:: Prompt ::
The response must reproduce every record below without alteration.

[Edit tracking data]
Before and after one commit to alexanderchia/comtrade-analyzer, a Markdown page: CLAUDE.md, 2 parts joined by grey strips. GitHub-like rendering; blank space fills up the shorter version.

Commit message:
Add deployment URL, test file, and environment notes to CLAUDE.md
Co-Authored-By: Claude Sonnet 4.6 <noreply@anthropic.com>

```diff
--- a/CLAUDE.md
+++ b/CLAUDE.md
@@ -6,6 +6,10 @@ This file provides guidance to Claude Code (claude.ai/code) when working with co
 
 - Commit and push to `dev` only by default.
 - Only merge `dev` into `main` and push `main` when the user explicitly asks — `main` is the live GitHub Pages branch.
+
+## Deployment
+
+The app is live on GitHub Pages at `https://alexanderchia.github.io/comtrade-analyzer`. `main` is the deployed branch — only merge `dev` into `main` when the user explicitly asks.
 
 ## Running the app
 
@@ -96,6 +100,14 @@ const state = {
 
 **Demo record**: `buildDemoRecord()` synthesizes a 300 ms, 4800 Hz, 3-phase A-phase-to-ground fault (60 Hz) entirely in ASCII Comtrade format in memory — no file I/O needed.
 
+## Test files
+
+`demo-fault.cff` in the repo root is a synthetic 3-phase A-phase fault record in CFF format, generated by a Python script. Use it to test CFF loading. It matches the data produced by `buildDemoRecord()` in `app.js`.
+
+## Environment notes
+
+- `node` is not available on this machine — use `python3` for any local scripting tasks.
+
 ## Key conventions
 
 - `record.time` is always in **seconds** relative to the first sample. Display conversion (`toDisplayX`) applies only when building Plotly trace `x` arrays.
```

:: Solution to this exercise ::
Before and after one commit to alexanderchia/comtrade-analyzer, a Markdown page: CLAUDE.md, 2 parts joined by grey strips. GitHub-like rendering; blank space fills up the shorter version.

Commit message:
Add deployment URL, test file, and environment notes to CLAUDE.md
Co-Authored-By: Claude Sonnet 4.6 <noreply@anthropic.com>

```diff
--- a/CLAUDE.md
+++ b/CLAUDE.md
@@ -6,6 +6,10 @@ This file provides guidance to Claude Code (claude.ai/code) when working with co
 
 - Commit and push to `dev` only by default.
 - Only merge `dev` into `main` and push `main` when the user explicitly asks — `main` is the live GitHub Pages branch.
+
+## Deployment
+
+The app is live on GitHub Pages at `https://alexanderchia.github.io/comtrade-analyzer`. `main` is the deployed branch — only merge `dev` into `main` when the user explicitly asks.
 
 ## Running the app
 
@@ -96,6 +100,14 @@ const state = {
 
 **Demo record**: `buildDemoRecord()` synthesizes a 300 ms, 4800 Hz, 3-phase A-phase-to-ground fault (60 Hz) entirely in ASCII Comtrade format in memory — no file I/O needed.
 
+## Test files
+
+`demo-fault.cff` in the repo root is a synthetic 3-phase A-phase fault record in CFF format, generated by a Python script. Use it to test CFF loading. It matches the data produced by `buildDemoRecord()` in `app.js`.
+
+## Environment notes
+
+- `node` is not available on this machine — use `python3` for any local scripting tasks.
+
 ## Key conventions
 
 - `record.time` is always in **seconds** relative to the first sample. Display conversion (`toDisplayX`) applies only when building Plotly trace `x` arrays.
```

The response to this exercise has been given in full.